Someone recently told me that those design stars are probably already good business men/women. They are probably top notched statistic people who could survive doing anything and still make $$.
It is just funny how design students are acting like Fine Art students now, and still in Fine Arts scene, designers can’t be accepted in their circle, yet.
As a poor and confused current ID student who wanted to become a surviving Fine Artist, I wish to stop learn how to play the similar game and take more practical education to survive in the real world. Now I believe this will last much longer.
I’m in the same boat as the other people who have expressed interest in C’brook’s program. I’m also without an undergrad degree in design but looking into 2D there. Thanks for the link to the thesis work. Not knowing people’s majors there, it’s so hard to tell what people went there for. Is that good? I don’t know. New Pratt Kid, thank you for your thoughts. I’ve been thinking much the same stuff lately. It seems like the disciplines are conflating, and the line between art and design is getting so blurred that I’m not even sure it exists anymore. What am I saying, if I referred to it, then of course it exists. My point is simply that things are complicated, which makes it an exciting time to contemplate grad school. I’m hungry for something different, something new. I want to be one of those people on the scary egde of things. Are there any current students or recent alumni who can tell me more about the department?!?

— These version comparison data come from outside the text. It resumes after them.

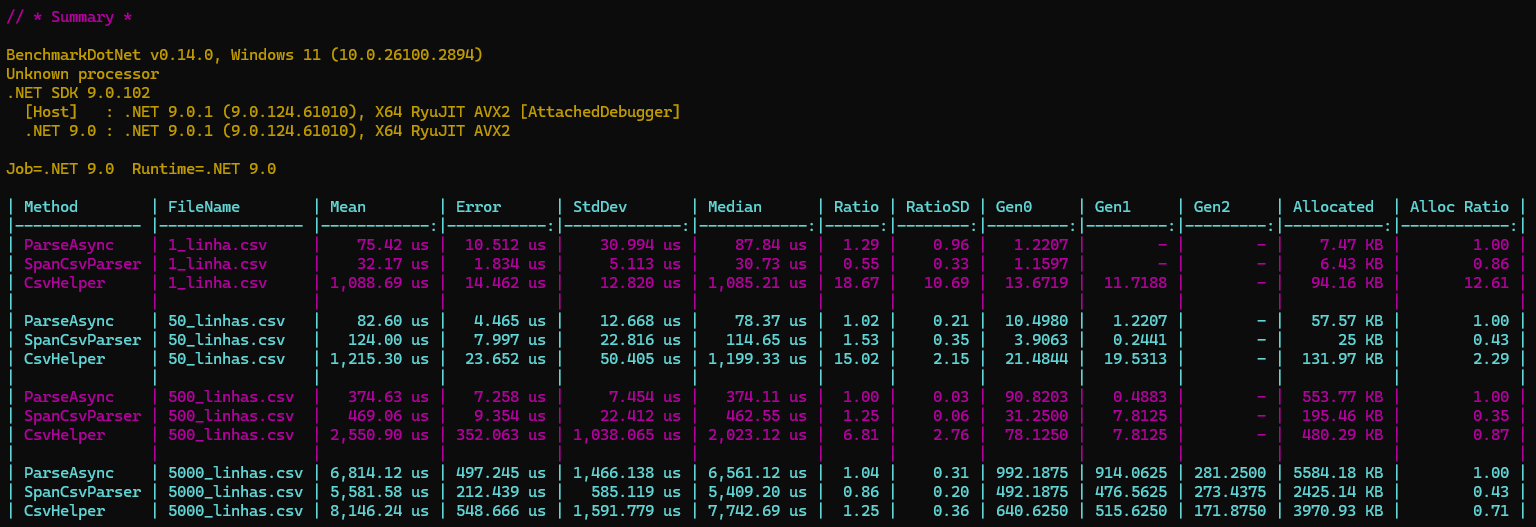
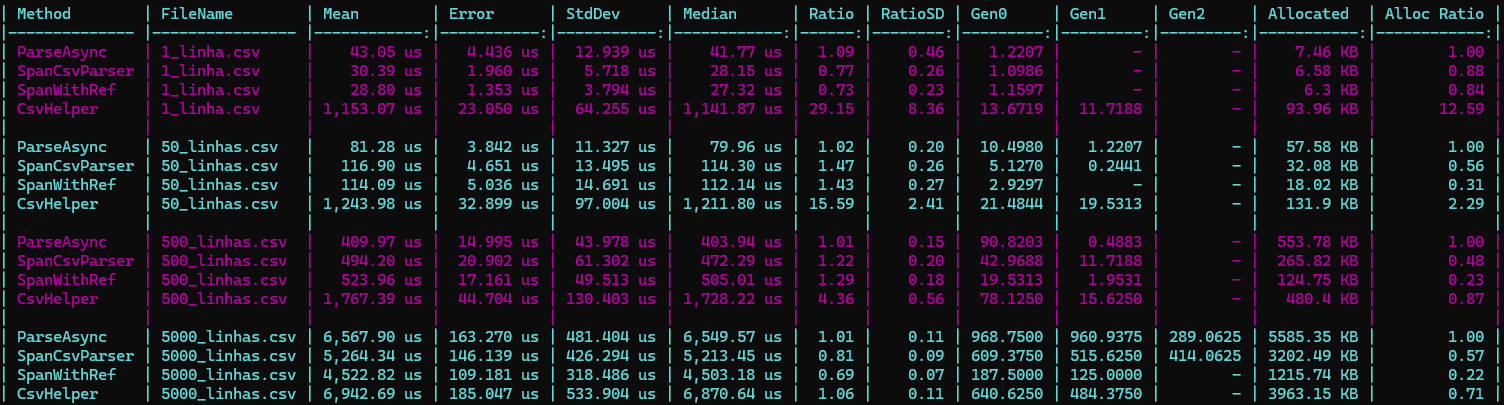
Fix typo;

diff --git a/src/SpanCsvParser/SpanCsvParser.cs b/src/SpanCsvParser/SpanCsvParser.cs
@@ -51,8 +51,7 @@ public static class SpanCsvParser<TObjeto>
         try
         {
             var arrLength = await ParseStream(arquivo, arrRetorno, callback, numeroColunas, cancellationToken);
-            var result = new TObjeto[arrLength];
-            return result[..arrLength];
+            return arrRetorno[..arrLength];
         }
         finally
         {
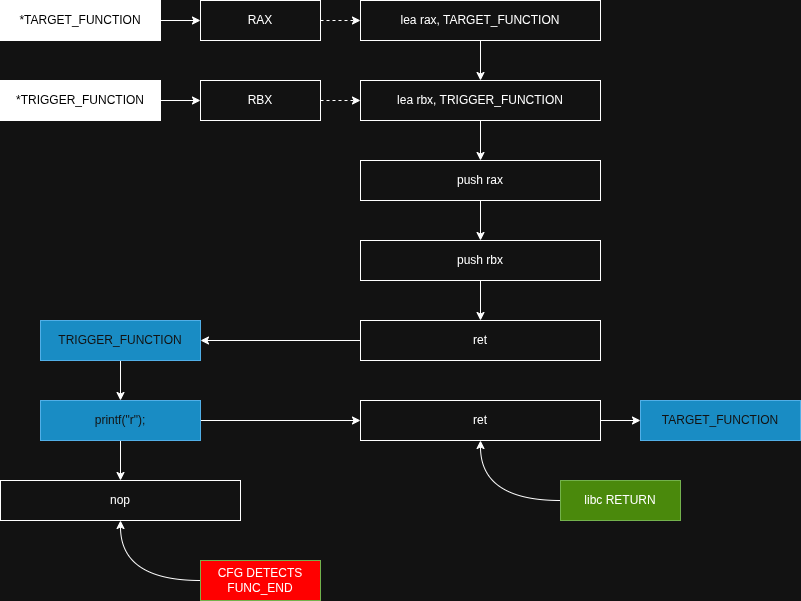
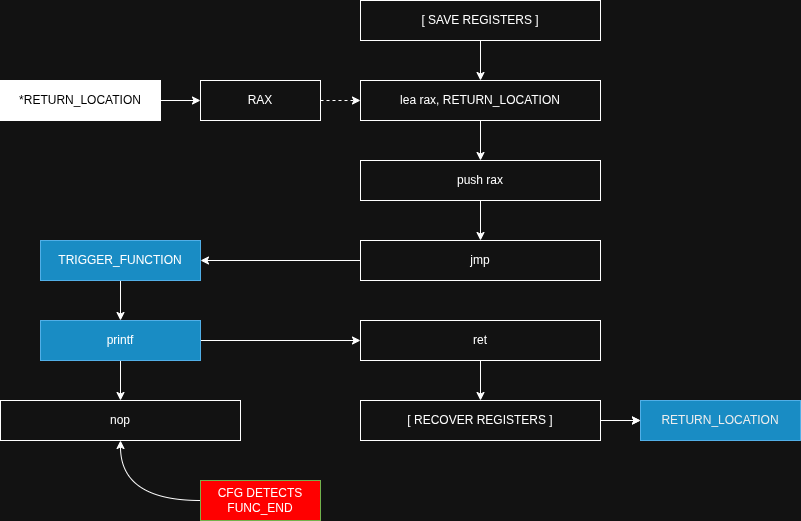
stack stabilized

diff --git a/research/function_boundary/resarch1.h b/research/function_boundary/resarch1.h
@@ -7,14 +7,48 @@ void TRIGGER_FUNCTION() { printf("\r"); }
 void RETURN_CALL() {
     void* TRIGGER = (void*)TRIGGER_FUNCTION;
     __asm__ volatile (
+        // [ SAVE REGISTERS ]
+        "pushq %%rax\n\t"
+        "pushq %%rcx\n\t"
+        "pushq %%rdx\n\t"
+        "pushq %%rbx\n\t"
+        "pushq %%rsi\n\t"
+        "pushq %%rdi\n\t"
+        "pushq %%r8\n\t"
+        "pushq %%r9\n\t"
+        "pushq %%r10\n\t"
+        "pushq %%r11\n\t"
+        "pushq %%rbp\n\t"
+        "movq %%rsp, %%rbp\n\t"
+
+        // [ STACK ALIGNMENT ]
+        "andq $-16, %%rsp\n\t"
+
+        // [ RETURN ADDRESS MANIPULATION ]
         "leaq 1f(%%rip), %%rax\n\t"
         "pushq %%rax\n\t"
-        "pushq %0\n\t"
-        "retq\n\t"
+
+        // [ JUMP TO TRIGGER ]
+        "jmp *%0\n\t"
+
         "1:\n\t"
+
+        // [ RECOVER REGISTERS ]
+        "movq %%rbp, %%rsp\n\t"
+        "popq %%rbp\n\t"
+        "popq %%r11\n\t"
+        "popq %%r10\n\t"
+        "popq %%r9\n\t"
+        "popq %%r8\n\t"
+        "popq %%rdi\n\t"
+        "popq %%rsi\n\t"
+        "popq %%rbx\n\t"
+        "popq %%rdx\n\t"
+        "popq %%rcx\n\t"
+        "popq %%rax\n\t"
         :
         : "r" (TRIGGER)
-        : "rax", "memory"
+        : "rax", "memory", "cc"
     );
 }
 

diff --git a/sample/sample.c b/sample/sample.c
@@ -1,8 +1,10 @@
 #include <stdio.h>
 #include <stdint.h>
 #include <string.h>
+#include "BRKDEC.h"
 
 static int mix_value(int x, int seed) {
+    BRKDEC_FUNC_BOUNDARY;
     int v = x ^ (seed * 31);
 
     if ((v & 1) == 0) {
@@ -19,6 +21,7 @@ static int mix_value(int x, int seed) {
 }
 
 static int transform_item(int value, int index, int mode) {
+    BRKDEC_FUNC_BOUNDARY;
     int out = value;
 
     switch (mode % 4) {
@@ -48,6 +51,7 @@ static int transform_item(int value, int index, int mode) {
 }
 
 int analyze_buffer(const int *buf, int len, int seed) {
+    BRKDEC_FUNC_BOUNDARY;
     int score = 0;
     int penalty = 0;
     int i;
@@ -90,6 +94,7 @@ int analyze_buffer(const int *buf, int len, int seed) {
 }
 
 int classify_score(int score) {
+    BRKDEC_FUNC_BOUNDARY;
     if (score < 0) {
         return -1;
     } else if (score < 100) {
@@ -102,13 +107,14 @@ int classify_score(int score) {
 }
 
 int main(void) {
+    BRKDEC_FUNC_BOUNDARY;
     int data[] = {12, 7, 0, 31, 44, 9, 18, 5, 27, 63};
     int len = (int)(sizeof(data) / sizeof(data[0]));
     int seed = 13;
 
     int score = analyze_buffer(data, len, seed);
     int cls = classify_score(score);
-
+    
     printf("score = %d\n", score);
     printf("class = %d\n", cls);
 

diff --git a/research/pseudocode/research2.c b/research/pseudocode/research2.c
@@ -1,0 +1,7 @@
+#include <stdio.h>
+#include "research2.h"
+
+int main() {
+    printf("done!\n");
+    return 0;
+}

diff --git a/research/pseudocode/research2.h b/research/pseudocode/research2.h
@@ -1,0 +1,6 @@
+#ifndef BRKDEC
+#define BRKDEC
+
+#define BRKDEC_PSEUDOCODE {}
+
+#endif

diff --git a/README.md b/README.md
@@ -110,7 +110,7 @@ To demonstrate the effectiveness of the outcomes, simple samples written in C an
 ## Research
 
 ### Function Boundary Obfuscation
-Through two days of experimentation, I have observed that when the return adddress is manipulated to cause an abnormal transfer of execution flow between functions, commerical decompilers fail to precisely track the actual execution path.
+Through three days of experimentation, I have observed that when the return adddress is manipulated to cause an abnormal transfer of execution flow between functions, commerical decompilers fail to precisely track the actual execution path.
 
 This technique exploits the assumption made by decompilers that normal call/return operations occur within a function. Typically, a decompiler constructs a CFG on an intra-procedural basis, assuming that each function has an identifiable entry point and a `ret`-based termination/return point.
 
@@ -128,117 +128,6 @@ The research presented in that blog focused on malware and anti-decompilation te
 
 
 ## Validation
-
-### Function Boundary
-
-#### IDA Free
-```c
-/* This file was generated by the Hex-Rays decompiler version 9.3.0.260327.
-   Copyright (c) 2007-2025 Hex-Rays <info@hex-rays.com>
-
-   Detected compiler: GNU C++
-*/
-//----- (0000000000001060) ----------------------------------------------------
-// positive sp value has been detected, the output may be wrong!
-void __fastcall __noreturn start(__int64 a1, __int64 a2, void (*a3)())
-{
-    __int64 v3; // rax
-    int v4; // esi
-    __int64 v5; // [rsp-8h] [rbp-8h] BYREF
-    char *retaddr; // [rsp+0h] [rbp+0h] BYREF
-
-    v4 = v5;
-    v5 = v3;
-    _libc_start_main(main, v4, &retaddr, nullptr, nullptr, a3, &v5);
-    __halt();
-}
-
-//----- (0000000000001150) ----------------------------------------------------
-int sub_1150()
-{
-    return putchar(13);
-}
-
-//----- (0000000000001180) ----------------------------------------------------
-int __fastcall main(int a1, char **a2, char **a3)
-{
-    return sub_1150();
-}
-
-//----- (0000000000001192) ----------------------------------------------------
-// positive sp value has been detected, the output may be wrong!
-__int64 sub_1192()
-{
-    puts("done!");
-    return 0;
-}
-// 11A1: positive sp value 8 has been found
-// 1192: using guessed type __int64 sub_1192();
-```
-
-| | |
-|-|-|
-| ![](./rsrc/function_boundary/IDA_result1.png) | ![](./rsrc/function_boundary/IDA_result2.png) |
-
-#### Ghidra
-```c
-void processEntry entry(undefined8 param_1,undefined8 param_2)
-
-{
-    undefined1 auStack_8 [8];
-    
-    __libc_start_main(FUN_00101180,param_2,&stack0x00000008,0,0,param_1,auStack_8);
-    do {
-                      // WARNING: Do nothing block with infinite loop
-    } while( true );
-}
-
-void FUN_00101150(void)
-
-{
-    putchar(0xd);
-    return;
-}
-
-void FUN_00101180(void)
-
-{
-    return;
-}
-
-```
-
-| | |
-|-|-|
-| ![](./rsrc/function_boundary/Ghidra_result1.png) | ![](./rsrc/function_boundary/Ghidra_result2.png) |
-
-#### Binary Ninja
-```c
-void _start(int64_t arg1, int64_t arg2, void (* arg3)()) __noreturn
-{
-    int64_t stack_end_1;
-    int64_t stack_end = stack_end_1;
-    void ubp_av;
-    __libc_start_main(main, __return_addr, &ubp_av, nullptr, nullptr, arg3, &stack_end);
-    /* no return */
-}
-
-int64_t sub_401160()
-{
-    int64_t (* var_8)() = sub_401171;
-    /* tailcall */
-    return putchar(0xd);
-}
-
-int32_t main(int32_t argc, char** argv, char** envp)
-{
-    void* const var_10 = &data_401192;
-    /* tailcall */
-    return putchar(0xd);
-}
-```
-
-![BN_result](./rsrc/function_boundary/BN_result.png)
 
 
 ## Limitations
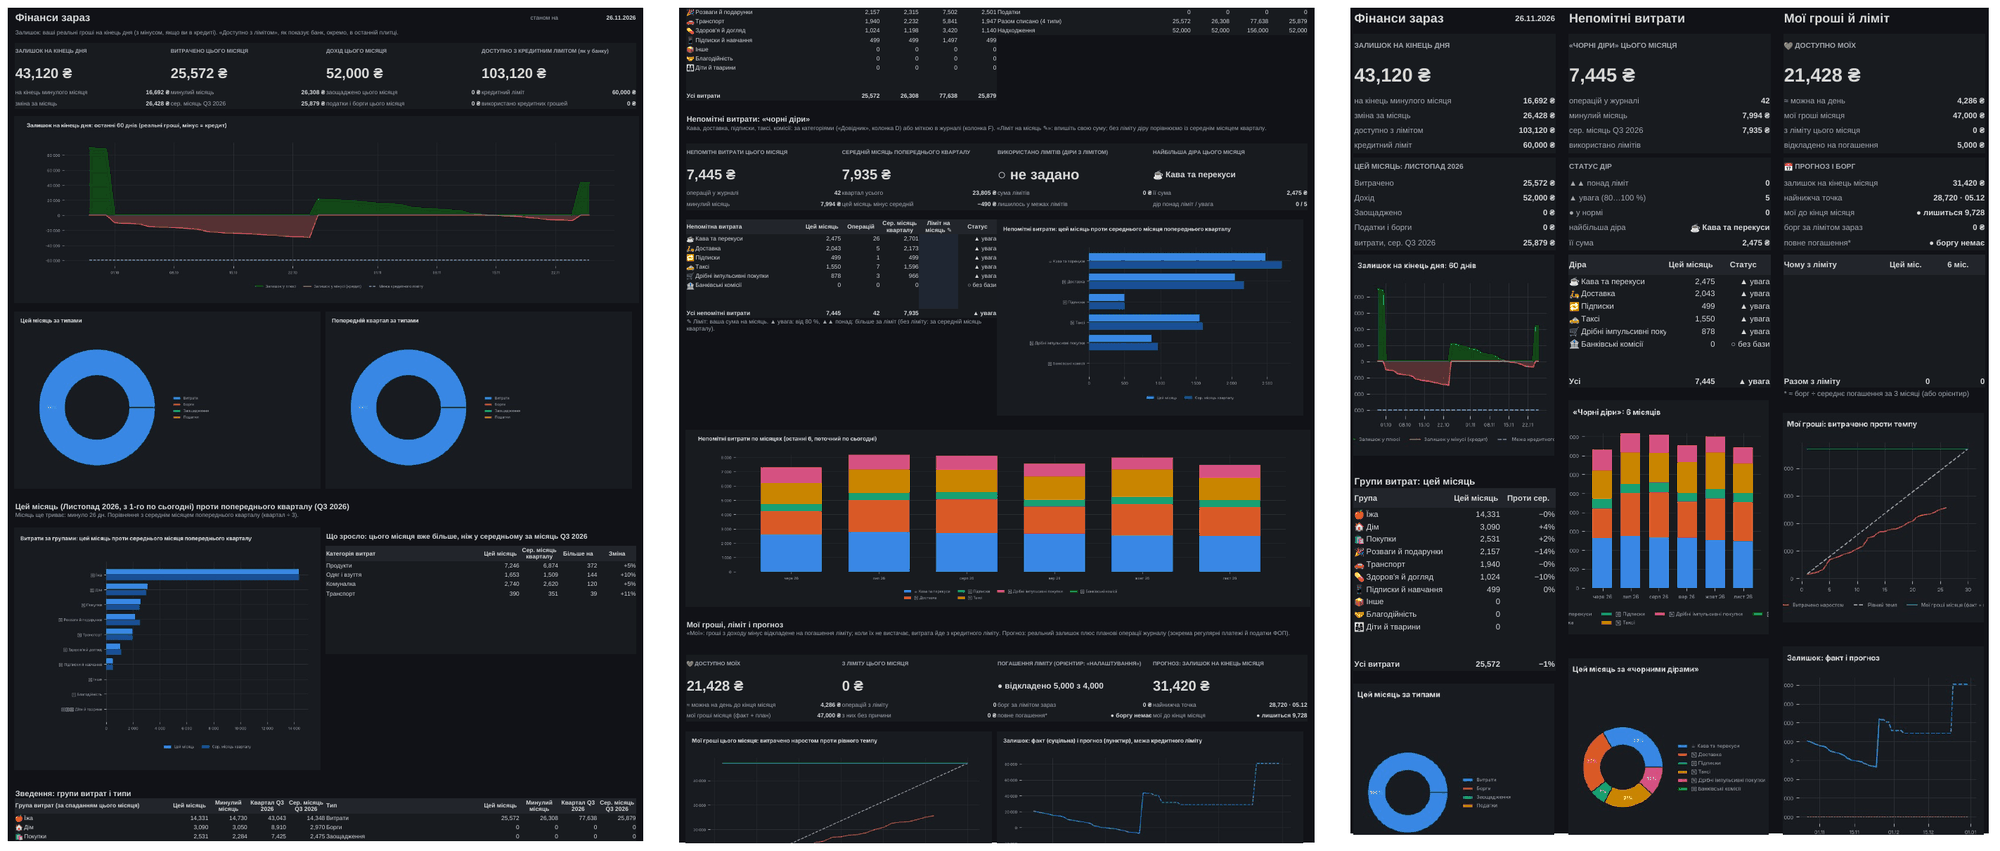
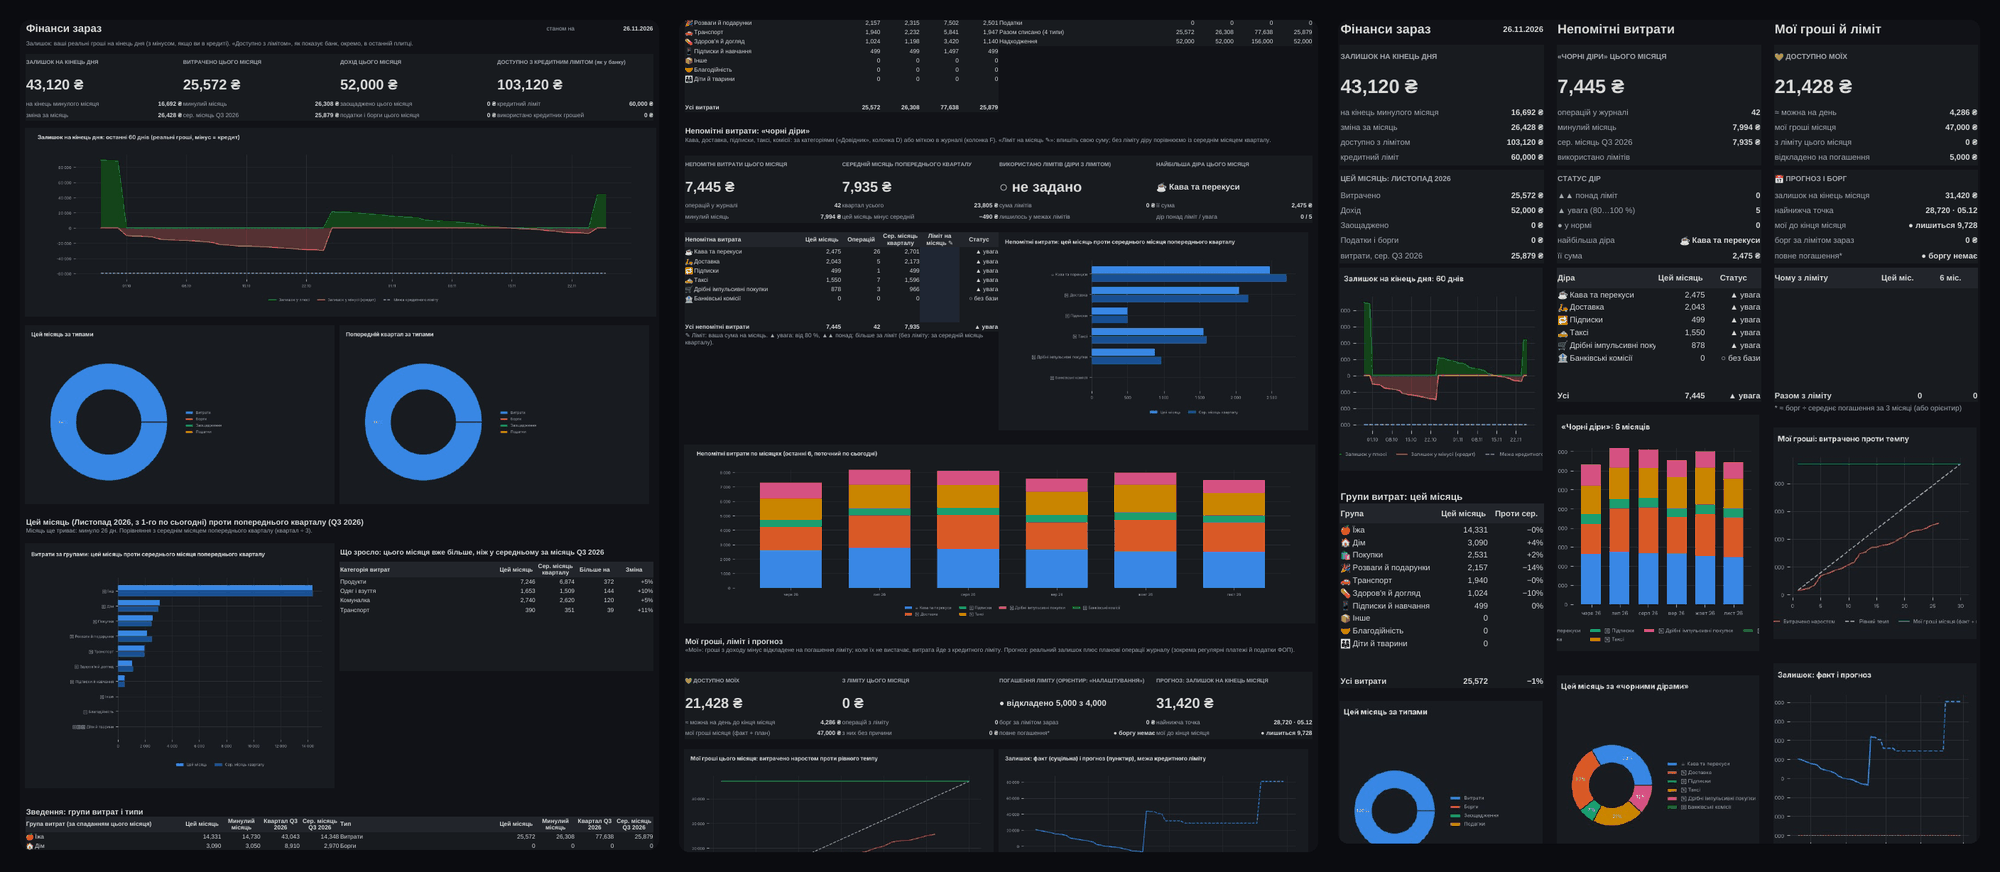
v0.4.4

diff --git a/README.md b/README.md
@@ -2,11 +2,15 @@
 
 Шаблон Google Таблиць для обліку сімейного бюджету і ФОП: журнал операцій, план і факт по місяцях, баланс по днях, «мої гроші» окремо від кредитного ліміту, «чорні діри» (непомітні витрати) і причини, чому взято з ліміту. Сім'я до 5 учасників, ФОП 1, 2 і 3 групи, борги й розстрочки, грейс Mono. Імпорт з Mono, ПриватБанку («Автоклієнт» для ФОП) і виписок CSV, Telegram-бот, нічні копії, календар платежів, радник на Gemini. Кожен модуль вмикається окремо. Код відкритий (ліцензія MIT), українською.
 
-> Статус: версія 0.4.5, бета-тест. **Зробити копію**: посилання з'явиться тут після бета-тесту · [Як користуватися](docs/HOWTO.md) · [Що нового](CHANGELOG.md) · [Приватність](PRIVACY.md) · [❤ Підтримати](https://send.monobank.ua/jar/6ChdYHjkd9)
+> Статус: версія 0.4.6, бета-тест. **Зробити копію**: посилання з'явиться тут після бета-тесту · [Як користуватися](docs/HOWTO.md) · [Що нового](CHANGELOG.md) · [Приватність](PRIVACY.md) · [❤ Підтримати](https://send.monobank.ua/jar/6ChdYHjkd9)
 
-![Дашборди «Charts» і «charts_mob» на вигаданих даних](docs/img/dashboard.png)
+![Як рухаються дані: Mono, ПриватБанк і виписки → ваша Google Таблиця → Telegram, календар платежів і радник Gemini](docs/img/flow.png)
 
-*«Charts» (дві частини, для комп'ютера) і «charts_mob» (для телефона) на вигаданих даних. Знімок зроблено поза Google Таблицями, тож там графіки виглядають трохи інакше.*
+![Від покупки до Telegram: покупка → чернетка в журналі → Charts → ранковий підсумок → календар і Gemini](docs/img/flow.gif)
+
+![Дашборди «Charts» і «charts_mob»](docs/img/dashboard.png)
+
+*Усі цифри вигадані. «Charts» (дві частини, для комп'ютера) і «charts_mob» (для телефона) тут відмальовано поза Google Таблицями, тож там графіки виглядають трохи інакше.*
 
 ## Що всередині
 

diff --git a/CHANGELOG.md b/CHANGELOG.md
@@ -2,6 +2,11 @@
 
 Нова версія з'являється в «🩺 Стан таблиці» сама (раз на день таблиця читає публічний `version.json`). Як оновитись: README, розділ «Як оновитись».
 
+## 0.4.6 (версія таблиці 10)
+
+- **README**: картинка «Як рухаються дані» (банк → ваша таблиця → Telegram, календар, Gemini, і що токени лишаються у вас) та анімація на 15 секунд від покупки до ранкового підсумку; знімок дашбордів без білої рамки. Усі цифри вигадані, логотипів сервісів немає.
+- **Mono «З'єднання заблоковано» (VPN_BLOCKED)**: Mono іноді приймає сервери Google, з яких працює скрипт, за VPN. Тепер скрипт сам повторює запит ще двічі (за 5 і 20 с), а якщо не вийшло, замість «код 400» і сирого JSON пише: зачекайте 5 хвилин, оновіть сторінку таблиці й запустіть імпорт ще раз (за розкладом повтор сам за 10 і 30 хв). Інші помилки Mono показують текст самого Mono.
+
 ## 0.4.5 (версія таблиці 10)
 
 - **На виду лише п'ять вкладок**, як в особистій таблиці автора: «Старт», «Журнал», «Регулярні», «Charts», «charts_mob» (у такому порядку).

It is true that the line between art and design is becoming very blurry. If you can get a interview with Elliot I would highly suggest giving Cranbrook a strong lookif thats what your interested in. However, not to be Cliché but you need to visit the schools. If you decide to visit Cranbrook, they will give you a room to stay in and access to crits and events of any department. Everything is very open and a visit would definitely answer any questions about what the hell goes on here. The joke at Cranbrook is came in as an Architect left as a painter. People are expected to follow there passions and develop a point of view and POV is something than can be critiqued no matter what department your in.
There was a quote we had written on the chalk board in the 2d/3d design department, “Dare to be a flamboyant failure” from Malcolm McCallum. I think this says a lot about what goes on here at Cranbrook.
Heres a link to our Graduate Show gallery
Guest, thanks for that. In fact, it’s a bit troublesome to me. The one thing that worries me A LOT is what kind of position a degree from Cranbrook would put me in. Remember, I don’t have the professional undergrad degree, and as much as I admire Cranbrook and the work of many of the alumni, I worry that this degree won’t pull professional rank either. I have to seem overly practical about school, but this is definitely an issue for me, even though I try to focus on experimenting in my work and just growing creatively. Any thoughts on that?
My bad its Malcolm McLaren. Had a few drinks last night.
well, i think this wannabe student hit the nail on the head about actual credentials. i mean, great, you can get your fancy-ass degree but, for someone without a prior graphic desgn degree or prior big-time work experience, could it possibly mean much? don’t get me wrong, i absolutely adore and faithfully follow the work coming out of cranbrook, but i have to wonder about what happens to those rock-stars-in-the-making once get they graduate. maybe someone from cranbrook could provide some answesr?